Thrombotic microangiopathy (TMA) comprises a process of sequential endothelial damage, microvascular thrombosis, consumptive thrombocytopenia and microangiopathic haemolytic anaemia that can affect several organs, including the kidney. A 36-year-old woman was presented with a petechial rash 3 weeks after an upper respiratory tract infection. Laboratory results showed normocytic normochromic anaemia, thrombocytopenia and evidence of TMA with decreased haptoglobin, elevated serum lactate dehydrogenase and a peripheral blood smear with numerous schistocytes. Treatment included daily plasmapheresis and prednisolone, with favourable clinical evolution. Antibodies anti-ADAMTS13 were positive, establishing the diagnosis of acquired thrombotic thrombocytopenic purpura. There was also serological evidence of a recent infection by Mycoplasma pneumoniae, and therefore the preceding respiratory tract infection by this agent was the most likely trigger for the disease. Due to the high mortality rate and poor outcomes, the prompt diagnostic and treatment are crucial in this rare disease. The identification of triggers related to this pathology can allow new therapeutic targets or preventive strategies.

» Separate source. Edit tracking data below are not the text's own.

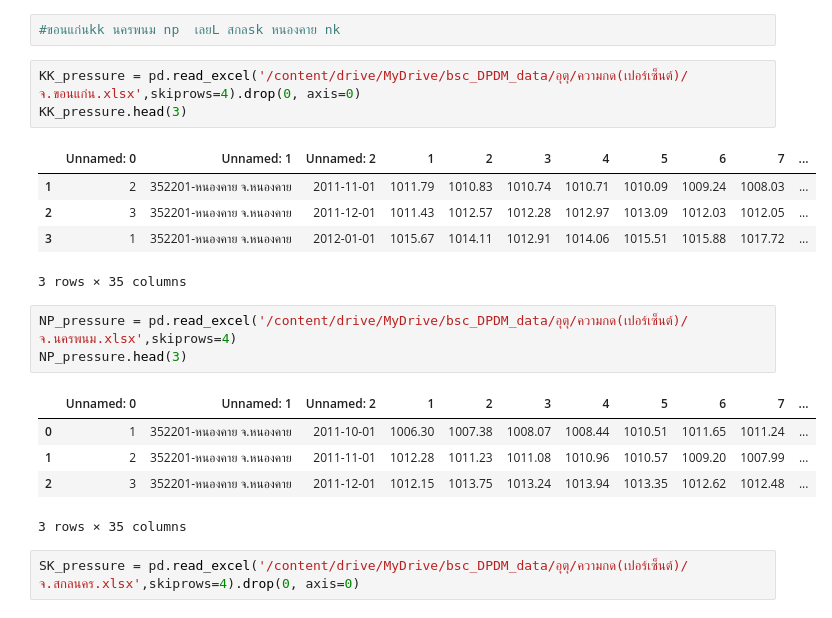
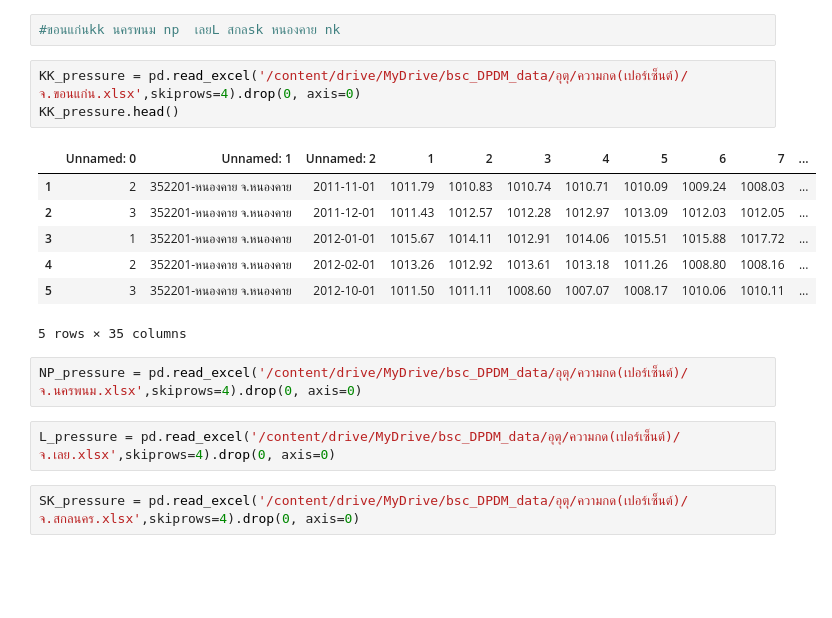
Before and after one commit to chutimaq/bsc_dpdm22, a Jupyter notebook: Group_Quiz.ipynb, the cells around one changed output. Saved outputs shown, nothing was run; the diff lists cells and outputs as text; blank space fills up the shorter version.

```diff
--- a/Group_Quiz.ipynb
+++ b/Group_Quiz.ipynb
@@ -19,22 +17,19 @@ Drive already mounted at /content/drive; to attempt to forcibly remount, call dr
 #ขอนแก่นkk นครพนม np  เลยL สกลsk หนองคาย nk
 # %%
 KK_pressure = pd.read_excel('/content/drive/MyDrive/bsc_DPDM_data/อุตุ/ความกด(เปอร์เซ็นต์)/จ.ขอนแก่น.xlsx',skiprows=4).drop(0, axis=0)
-KK_pressure.head(3)
+KK_pressure.head()
 # %% [output]
 |  | Unnamed: 0 | Unnamed: 1 | Unnamed: 2 | 1 | 2 | 3 | 4 | 5 | 6 | 7 | ... |
 | 1 | 2 | 352201-หนองคาย จ.หนองคาย | 2011-11-01 | 1011.79 | 1010.83 | 1010.74 | 1010.71 | 1010.09 | 1009.24 | 1008.03 | ... |
 | 2 | 3 | 352201-หนองคาย จ.หนองคาย | 2011-12-01 | 1011.43 | 1012.57 | 1012.28 | 1012.97 | 1013.09 | 1012.03 | 1012.05 | ... |
 | 3 | 1 | 352201-หนองคาย จ.หนองคาย | 2012-01-01 | 1015.67 | 1014.11 | 1012.91 | 1014.06 | 1015.51 | 1015.88 | 1017.72 | ... |
+| 4 | 2 | 352201-หนองคาย จ.หนองคาย | 2012-02-01 | 1013.26 | 1012.92 | 1013.61 | 1013.18 | 1011.26 | 1008.80 | 1008.16 | ... |
+| 5 | 3 | 352201-หนองคาย จ.หนองคาย | 2012-10-01 | 1011.50 | 1011.11 | 1008.60 | 1007.07 | 1008.17 | 1010.06 | 1010.11 | ... |
-3 rows × 35 columns
+5 rows × 35 columns
 # %%
-NP_pressure = pd.read_excel('/content/drive/MyDrive/bsc_DPDM_data/อุตุ/ความกด(เปอร์เซ็นต์)/จ.นครพนม.xlsx',skiprows=4)
-NP_pressure.head(3)
+NP_pressure = pd.read_excel('/content/drive/MyDrive/bsc_DPDM_data/อุตุ/ความกด(เปอร์เซ็นต์)/จ.นครพนม.xlsx',skiprows=4).drop(0, axis=0)
-# %% [output]
-|  | Unnamed: 0 | Unnamed: 1 | Unnamed: 2 | 1 | 2 | 3 | 4 | 5 | 6 | 7 | ... |
-| 0 | 1 | 352201-หนองคาย จ.หนองคาย | 2011-10-01 | 1006.30 | 1007.38 | 1008.07 | 1008.44 | 1010.51 | 1011.65 | 1011.24 | ... |
-| 1 | 2 | 352201-หนองคาย จ.หนองคาย | 2011-11-01 | 1012.28 | 1011.23 | 1011.08 | 1010.96 | 1010.57 | 1009.20 | 1007.99 | ... |
-| 2 | 3 | 352201-หนองคาย จ.หนองคาย | 2011-12-01 | 1012.15 | 1013.75 | 1013.24 | 1013.94 | 1013.35 | 1012.62 | 1012.48 | ... |
-3 rows × 35 columns
+# %%
+L_pressure = pd.read_excel('/content/drive/MyDrive/bsc_DPDM_data/อุตุ/ความกด(เปอร์เซ็นต์)/จ.เลย.xlsx',skiprows=4).drop(0, axis=0)
 # %%
 SK_pressure = pd.read_excel('/content/drive/MyDrive/bsc_DPDM_data/อุตุ/ความกด(เปอร์เซ็นต์)/จ.สกลนคร.xlsx',skiprows=4).drop(0, axis=0)
 # %%
```
Also changed, not shown: parts of 77 cells of this notebook.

- renal medicine
- haematology (incl blood transfusion)
Statistics from Altmetric.com
If you wish to reuse any or all of this article please use the link below which will take you to the Copyright Clearance Center’s RightsLink service. You will be able to get a quick price and instant permission to reuse the content in many different ways.